December 2013

Degree Type


Degree Name

Doctor of Philosophy



First Advisor

Fred J. Helmstetter

Committee Members

Christine Larson, Ira Driscoll, Deborah Hannula, Catherine Tallon-Baudry
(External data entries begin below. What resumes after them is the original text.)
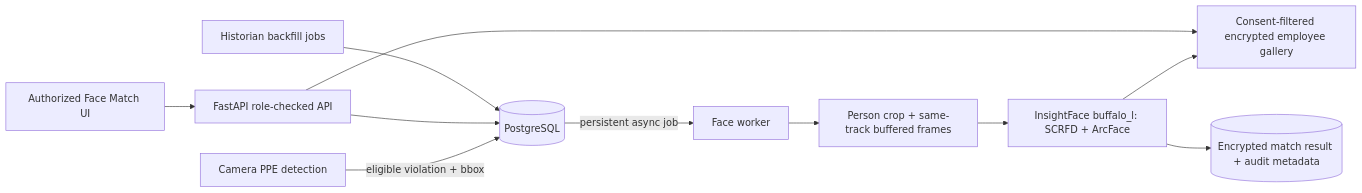
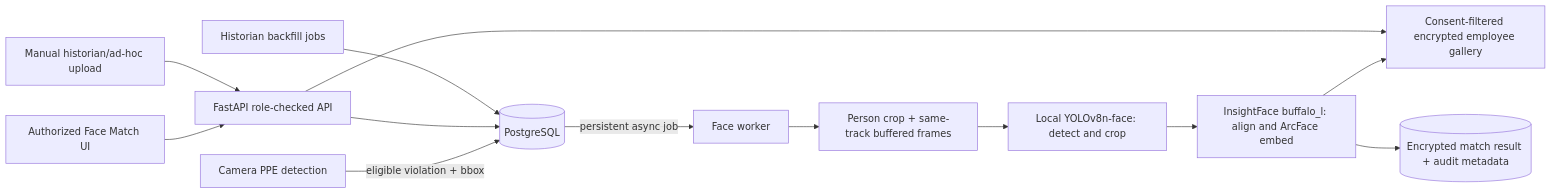
One commit to Igowtham2412/INGPCE changed the diagram in README.md. Above: the diagram before and after it, drawn with Mermaid. The commit also changed other lines of this file and 21 other files, not shown here.

````diff
--- a/README.md
+++ b/README.md
@@ -264,13 +264,15 @@
 ```mermaid
 flowchart LR
   CAM[Camera PPE detection] -->|eligible violation + bbox| DB[(PostgreSQL)]
   DB -->|persistent async job| WORKER[Face worker]
   WORKER --> CROP[Person crop + same-track buffered frames]
-  CROP --> INSIGHT[InsightFace buffalo_l: SCRFD + ArcFace]
+  CROP --> YOLO[Local YOLOv8n-face: detect and crop]
+  YOLO --> INSIGHT[InsightFace buffalo_l: align and ArcFace embed]
   INSIGHT --> GALLERY[Consent-filtered encrypted employee gallery]
   INSIGHT --> RESULT[(Encrypted match result + audit metadata)]
   UI[Authorized Face Match UI] --> API[FastAPI role-checked API]
   API --> DB
   API --> GALLERY
   HIST[Historian backfill jobs] --> DB
+  UPLOAD[Manual historian/ad-hoc upload] --> API
 ```
````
During fear conditioning a subject is presented with an initially innocuous stimulus like an image (conditioned stimulus; CS) that predicts an aversive outcome like a mild electric shock (unconditioned stimulus; UCS). Subjects rapidly learn that the CS predicts the UCS, and show autonomic fear responses (CRs) during the presentation of the CS. When the CS and the UCS coterminate, as is the case for delay conditioning, individuals can acquire CRs even if they are unable to predict the occurrence of the UCS. However when there is a temporal gap between the CS and the UCS, CR expression is typically dependent upon explicit awareness of the CS-UCS pairing. Research with non-human animals suggests that both the hippocampus and the prefrontal cortex are needed for trace but not delay fear conditioning, and that communication between these areas may help to maintain the CS during the trace interval. We tested this hypothesis by exposing subjects to differential delay and trace fear conditioning while we recorded their brain activity with magnetoencephalography. Faces and houses served as CSs and an aversive electrical stimulation served as the UCS. As predicted, subjects show evidence of conditioning on both implicit and explicit measures. In addition, there is a learning related increase in theta coherence between the left parahippocampal gyrus and several frontal and parietal cortical regions for trace but not delay conditioning. These results suggest that trace conditioning recruits a network of cortical regions, and that the activity of these regions is coordinated by the medial temporal lobe.